Having read the material, return every line of it exactly.

(Data listing Opens)

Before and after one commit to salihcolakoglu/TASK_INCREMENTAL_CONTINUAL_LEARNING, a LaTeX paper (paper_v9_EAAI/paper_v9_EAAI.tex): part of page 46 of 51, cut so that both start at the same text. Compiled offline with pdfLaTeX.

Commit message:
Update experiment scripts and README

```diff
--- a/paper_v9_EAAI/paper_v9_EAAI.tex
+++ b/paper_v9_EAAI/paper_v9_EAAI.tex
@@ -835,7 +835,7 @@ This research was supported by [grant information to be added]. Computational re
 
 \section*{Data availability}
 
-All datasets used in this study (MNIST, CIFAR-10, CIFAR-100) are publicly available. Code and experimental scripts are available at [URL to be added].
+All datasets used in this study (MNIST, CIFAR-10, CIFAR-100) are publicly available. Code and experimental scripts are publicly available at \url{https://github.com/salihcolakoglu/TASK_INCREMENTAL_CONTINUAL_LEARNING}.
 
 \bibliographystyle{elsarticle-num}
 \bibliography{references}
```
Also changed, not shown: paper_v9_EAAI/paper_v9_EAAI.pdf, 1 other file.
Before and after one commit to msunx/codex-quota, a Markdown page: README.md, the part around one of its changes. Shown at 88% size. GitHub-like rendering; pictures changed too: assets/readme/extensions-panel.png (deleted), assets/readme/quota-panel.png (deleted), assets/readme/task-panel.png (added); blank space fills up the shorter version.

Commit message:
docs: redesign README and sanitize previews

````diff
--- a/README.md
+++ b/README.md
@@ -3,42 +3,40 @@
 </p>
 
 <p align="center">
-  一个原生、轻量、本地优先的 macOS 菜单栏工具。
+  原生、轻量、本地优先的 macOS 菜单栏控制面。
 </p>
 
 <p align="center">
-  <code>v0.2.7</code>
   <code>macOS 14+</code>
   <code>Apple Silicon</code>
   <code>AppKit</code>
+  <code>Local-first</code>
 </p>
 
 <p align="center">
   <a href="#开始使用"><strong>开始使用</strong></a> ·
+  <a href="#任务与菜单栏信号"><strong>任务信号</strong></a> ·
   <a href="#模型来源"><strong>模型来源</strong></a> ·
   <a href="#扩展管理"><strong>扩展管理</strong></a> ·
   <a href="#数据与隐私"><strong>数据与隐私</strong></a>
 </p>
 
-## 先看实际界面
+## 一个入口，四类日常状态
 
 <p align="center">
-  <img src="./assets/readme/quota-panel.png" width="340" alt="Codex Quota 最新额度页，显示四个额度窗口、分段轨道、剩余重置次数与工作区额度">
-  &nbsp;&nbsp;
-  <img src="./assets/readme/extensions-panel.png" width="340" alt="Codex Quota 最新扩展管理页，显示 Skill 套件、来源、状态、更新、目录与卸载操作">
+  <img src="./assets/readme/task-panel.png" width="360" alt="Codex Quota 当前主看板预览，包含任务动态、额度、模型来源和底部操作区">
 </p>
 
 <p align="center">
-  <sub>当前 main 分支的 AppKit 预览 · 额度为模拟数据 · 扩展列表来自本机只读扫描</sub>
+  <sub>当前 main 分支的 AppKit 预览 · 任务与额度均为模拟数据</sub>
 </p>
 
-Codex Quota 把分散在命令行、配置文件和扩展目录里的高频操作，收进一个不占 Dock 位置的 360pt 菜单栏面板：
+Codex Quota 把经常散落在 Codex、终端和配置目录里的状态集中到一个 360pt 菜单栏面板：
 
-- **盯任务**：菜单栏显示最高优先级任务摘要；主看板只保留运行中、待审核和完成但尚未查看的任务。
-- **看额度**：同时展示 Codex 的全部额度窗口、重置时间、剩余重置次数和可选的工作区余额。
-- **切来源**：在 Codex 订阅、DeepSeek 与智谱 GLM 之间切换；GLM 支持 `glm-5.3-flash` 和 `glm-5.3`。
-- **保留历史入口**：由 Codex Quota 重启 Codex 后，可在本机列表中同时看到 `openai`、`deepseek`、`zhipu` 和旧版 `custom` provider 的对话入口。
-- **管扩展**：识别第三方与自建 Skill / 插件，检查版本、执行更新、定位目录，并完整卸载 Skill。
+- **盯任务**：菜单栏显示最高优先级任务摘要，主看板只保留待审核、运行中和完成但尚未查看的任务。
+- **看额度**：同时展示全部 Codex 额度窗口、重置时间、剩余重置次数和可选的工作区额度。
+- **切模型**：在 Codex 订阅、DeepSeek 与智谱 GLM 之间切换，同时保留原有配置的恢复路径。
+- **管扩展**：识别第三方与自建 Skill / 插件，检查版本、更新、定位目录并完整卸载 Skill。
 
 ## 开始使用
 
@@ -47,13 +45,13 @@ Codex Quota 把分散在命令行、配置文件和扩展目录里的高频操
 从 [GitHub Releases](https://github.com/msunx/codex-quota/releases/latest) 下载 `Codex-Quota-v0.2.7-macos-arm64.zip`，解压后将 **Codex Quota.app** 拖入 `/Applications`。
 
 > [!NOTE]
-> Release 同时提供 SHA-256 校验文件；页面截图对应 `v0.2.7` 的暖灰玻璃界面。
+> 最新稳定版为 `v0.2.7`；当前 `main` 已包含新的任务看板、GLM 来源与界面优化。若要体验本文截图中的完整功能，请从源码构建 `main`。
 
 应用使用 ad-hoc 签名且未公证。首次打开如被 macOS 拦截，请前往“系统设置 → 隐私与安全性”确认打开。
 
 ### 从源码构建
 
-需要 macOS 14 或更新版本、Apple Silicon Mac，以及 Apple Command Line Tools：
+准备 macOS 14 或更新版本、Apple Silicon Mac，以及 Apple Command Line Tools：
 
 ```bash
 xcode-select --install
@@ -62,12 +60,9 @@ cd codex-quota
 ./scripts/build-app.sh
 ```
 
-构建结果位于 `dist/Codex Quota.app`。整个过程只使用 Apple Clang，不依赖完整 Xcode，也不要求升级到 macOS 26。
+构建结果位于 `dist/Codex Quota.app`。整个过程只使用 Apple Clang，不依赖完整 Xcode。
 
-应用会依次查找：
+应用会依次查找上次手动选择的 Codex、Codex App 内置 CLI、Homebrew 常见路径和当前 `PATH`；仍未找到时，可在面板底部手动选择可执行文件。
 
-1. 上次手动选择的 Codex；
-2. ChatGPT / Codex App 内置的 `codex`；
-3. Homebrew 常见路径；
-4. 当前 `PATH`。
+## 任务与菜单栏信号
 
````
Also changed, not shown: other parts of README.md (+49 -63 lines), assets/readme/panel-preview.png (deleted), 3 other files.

(Data listing Closes)

## Solution to this problem
Before and after one commit to salihcolakoglu/TASK_INCREMENTAL_CONTINUAL_LEARNING, a LaTeX paper (paper_v9_EAAI/paper_v9_EAAI.tex): part of page 46 of 51, cut so that both start at the same text. Compiled offline with pdfLaTeX.

Commit message:
Update experiment scripts and README

```diff
--- a/paper_v9_EAAI/paper_v9_EAAI.tex
+++ b/paper_v9_EAAI/paper_v9_EAAI.tex
@@ -835,7 +835,7 @@ This research was supported by [grant information to be added]. Computational re
 
 \section*{Data availability}
 
-All datasets used in this study (MNIST, CIFAR-10, CIFAR-100) are publicly available. Code and experimental scripts are available at [URL to be added].
+All datasets used in this study (MNIST, CIFAR-10, CIFAR-100) are publicly available. Code and experimental scripts are publicly available at \url{https://github.com/salihcolakoglu/TASK_INCREMENTAL_CONTINUAL_LEARNING}.
 
 \bibliographystyle{elsarticle-num}
 \bibliography{references}
```
Also changed, not shown: paper_v9_EAAI/paper_v9_EAAI.pdf, 1 other file.
Before and after one commit to msunx/codex-quota, a Markdown page: README.md, the part around one of its changes. Shown at 88% size. GitHub-like rendering; pictures changed too: assets/readme/extensions-panel.png (deleted), assets/readme/quota-panel.png (deleted), assets/readme/task-panel.png (added); blank space fills up the shorter version.

Commit message:
docs: redesign README and sanitize previews

````diff
--- a/README.md
+++ b/README.md
@@ -3,42 +3,40 @@
 </p>
 
 <p align="center">
-  一个原生、轻量、本地优先的 macOS 菜单栏工具。
+  原生、轻量、本地优先的 macOS 菜单栏控制面。
 </p>
 
 <p align="center">
-  <code>v0.2.7</code>
   <code>macOS 14+</code>
   <code>Apple Silicon</code>
   <code>AppKit</code>
+  <code>Local-first</code>
 </p>
 
 <p align="center">
   <a href="#开始使用"><strong>开始使用</strong></a> ·
+  <a href="#任务与菜单栏信号"><strong>任务信号</strong></a> ·
   <a href="#模型来源"><strong>模型来源</strong></a> ·
   <a href="#扩展管理"><strong>扩展管理</strong></a> ·
   <a href="#数据与隐私"><strong>数据与隐私</strong></a>
 </p>
 
-## 先看实际界面
+## 一个入口，四类日常状态
 
 <p align="center">
-  <img src="./assets/readme/quota-panel.png" width="340" alt="Codex Quota 最新额度页，显示四个额度窗口、分段轨道、剩余重置次数与工作区额度">
-  &nbsp;&nbsp;
-  <img src="./assets/readme/extensions-panel.png" width="340" alt="Codex Quota 最新扩展管理页，显示 Skill 套件、来源、状态、更新、目录与卸载操作">
+  <img src="./assets/readme/task-panel.png" width="360" alt="Codex Quota 当前主看板预览，包含任务动态、额度、模型来源和底部操作区">
 </p>
 
 <p align="center">
-  <sub>当前 main 分支的 AppKit 预览 · 额度为模拟数据 · 扩展列表来自本机只读扫描</sub>
+  <sub>当前 main 分支的 AppKit 预览 · 任务与额度均为模拟数据</sub>
 </p>
 
-Codex Quota 把分散在命令行、配置文件和扩展目录里的高频操作，收进一个不占 Dock 位置的 360pt 菜单栏面板：
+Codex Quota 把经常散落在 Codex、终端和配置目录里的状态集中到一个 360pt 菜单栏面板：
 
-- **盯任务**：菜单栏显示最高优先级任务摘要；主看板只保留运行中、待审核和完成但尚未查看的任务。
-- **看额度**：同时展示 Codex 的全部额度窗口、重置时间、剩余重置次数和可选的工作区余额。
-- **切来源**：在 Codex 订阅、DeepSeek 与智谱 GLM 之间切换；GLM 支持 `glm-5.3-flash` 和 `glm-5.3`。
-- **保留历史入口**：由 Codex Quota 重启 Codex 后，可在本机列表中同时看到 `openai`、`deepseek`、`zhipu` 和旧版 `custom` provider 的对话入口。
-- **管扩展**：识别第三方与自建 Skill / 插件，检查版本、执行更新、定位目录，并完整卸载 Skill。
+- **盯任务**：菜单栏显示最高优先级任务摘要，主看板只保留待审核、运行中和完成但尚未查看的任务。
+- **看额度**：同时展示全部 Codex 额度窗口、重置时间、剩余重置次数和可选的工作区额度。
+- **切模型**：在 Codex 订阅、DeepSeek 与智谱 GLM 之间切换，同时保留原有配置的恢复路径。
+- **管扩展**：识别第三方与自建 Skill / 插件，检查版本、更新、定位目录并完整卸载 Skill。
 
 ## 开始使用
 
@@ -47,13 +45,13 @@ Codex Quota 把分散在命令行、配置文件和扩展目录里的高频操
 从 [GitHub Releases](https://github.com/msunx/codex-quota/releases/latest) 下载 `Codex-Quota-v0.2.7-macos-arm64.zip`，解压后将 **Codex Quota.app** 拖入 `/Applications`。
 
 > [!NOTE]
-> Release 同时提供 SHA-256 校验文件；页面截图对应 `v0.2.7` 的暖灰玻璃界面。
+> 最新稳定版为 `v0.2.7`；当前 `main` 已包含新的任务看板、GLM 来源与界面优化。若要体验本文截图中的完整功能，请从源码构建 `main`。
 
 应用使用 ad-hoc 签名且未公证。首次打开如被 macOS 拦截，请前往“系统设置 → 隐私与安全性”确认打开。
 
 ### 从源码构建
 
-需要 macOS 14 或更新版本、Apple Silicon Mac，以及 Apple Command Line Tools：
+准备 macOS 14 或更新版本、Apple Silicon Mac，以及 Apple Command Line Tools：
 
 ```bash
 xcode-select --install
@@ -62,12 +60,9 @@ cd codex-quota
 ./scripts/build-app.sh
 ```
 
-构建结果位于 `dist/Codex Quota.app`。整个过程只使用 Apple Clang，不依赖完整 Xcode，也不要求升级到 macOS 26。
+构建结果位于 `dist/Codex Quota.app`。整个过程只使用 Apple Clang，不依赖完整 Xcode。
 
-应用会依次查找：
+应用会依次查找上次手动选择的 Codex、Codex App 内置 CLI、Homebrew 常见路径和当前 `PATH`；仍未找到时，可在面板底部手动选择可执行文件。
 
-1. 上次手动选择的 Codex；
-2. ChatGPT / Codex App 内置的 `codex`；
-3. Homebrew 常见路径；
-4. 当前 `PATH`。
+## 任务与菜单栏信号
 
````
Also changed, not shown: other parts of README.md (+49 -63 lines), assets/readme/panel-preview.png (deleted), 3 other files.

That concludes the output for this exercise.